Grapewood is durable and light, making it great for a tank. However, it decomposes quickly and it’s very buoyant, so you may have some problems getting it to sink.
Grapewood has a very chic, knotted appearance complete with twisted and tapered spots. It also comes in a range of colors from light ivory to a deep, dark reddish-brown. These pieces frequently have a combination of these colors that swirl together in one multi-toned piece.
However, when you want to put grapewood in your tank, there are some things to note of before you include it. This is because grapewood, although gorgeous, will leach tannins into the water in greater amounts than other types of driftwood. This can color the tank to make it appear “dirty.”
Shifts in Water Parameters
While lighter grapewood won’t show tannin leeching, it will still shift the water parameters. Grapewood has the potential to lower the pH balance and water hardness in your aquarium environment. Although you may have some fish that love tannin-rich environments, others may find it asphyxiating; therefore, you’ll have to be meticulous about checking it.
How Do You Clean and Cure Grapewood?
When you get a piece of grapewood that you want to use as driftwood in your aquarium, you will have to first clean and then cure it. So, with a soft, clean, and unused brush, gently scrub the wood under warm tap water.
Ensure that you remove dust, debris, dirt, and any other particles from the piece of grapewood that you want to use. Don’t use soap or any other cleaning products—just use water and the brush. If you were to put any types of chemicals onto the grapewood, those would attach and absorb into the wood and then leech out into the tank when you add the piece to your setup. Having this happen would be devastating to your aquatic ecosystem.
After cleaning your grapewood properly, it is then time for the curing process: either soaking the grapewood in a bucket of hot water or boiling it. This will get rid of excess tannins and remove any debris that you couldn’t reach with the brush. You may want to combine both of the curing methods as well for ultimate effect.
When combining the two methods, spend a few hours boiling the driftwood, ensuring you dump and change the water once it becomes a dark brownish-black. When the color lightens, fill a bucket with hot water and soak the branch for a week or two. Again, change out the water when you notice it turning black.
Additionally, if the wood floats, put a rock on top of it so it sinks to the bottom. These wood pieces can also be “anchored” to a heavier piece on the bottom of your tank through a number of means. Weighing down your wood will remove air bubbles and prevent more oxygen from entering the wood.

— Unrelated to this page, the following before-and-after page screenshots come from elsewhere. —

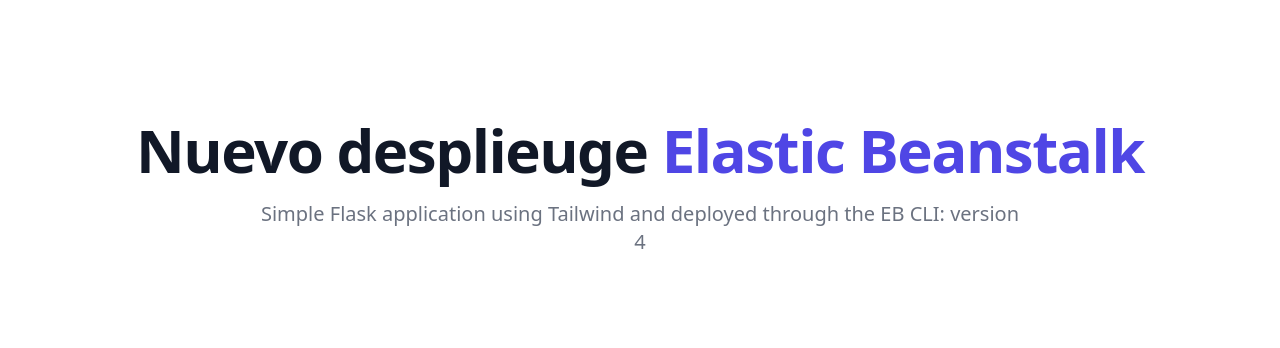
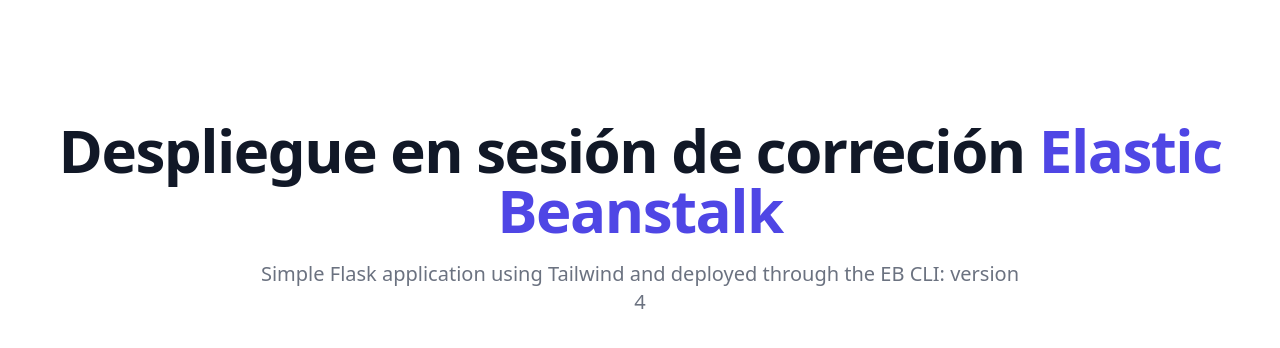
Before and after one commit to dtabuencav/flask-unir-cicd-github-beanstalk, a Flask app: page / in a window 1280 px wide. Shown: the top 348 px of the page. Run offline with Flask 2, Linux system fonts and the light colour scheme.

Commit message:
Update index.html

```diff
--- a/templates/index.html
+++ b/templates/index.html
@@ -14,7 +14,7 @@
       <main class="mt-16 mx-auto max-w-7xl px-4 sm:mt-24">
         <div class="text-center">
           <h1 class="text-4xl tracking-tight font-extrabold text-gray-900 sm:text-5xl md:text-6xl">
-            <span class="block xl:inline">Nuevo desplieuge</span>
+            <span class="block xl:inline">Despliegue en sesión de correción</span>
             <span class="block text-indigo-600 xl:inline">Elastic Beanstalk</span>
           </h1>
           <p class="mt-3 max-w-md mx-auto text-base text-gray-500 sm:text-lg md:mt-5 md:text-xl md:max-w-3xl">
```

The cleaning and curing processes will also likely help your wood to absorb more liquids and be less buoyant in these circumstances, making those two important steps even more essential.
Grapewood is an excellent choice of driftwood for use in a tank. It’s beautiful, looks unique, and can provide a tannin-rich environment for your fish. However, be sure that you don’t just add it into your aquatic environment when you find a piece. You’ll need to remember to clean and cure it before you put it into your aquarium.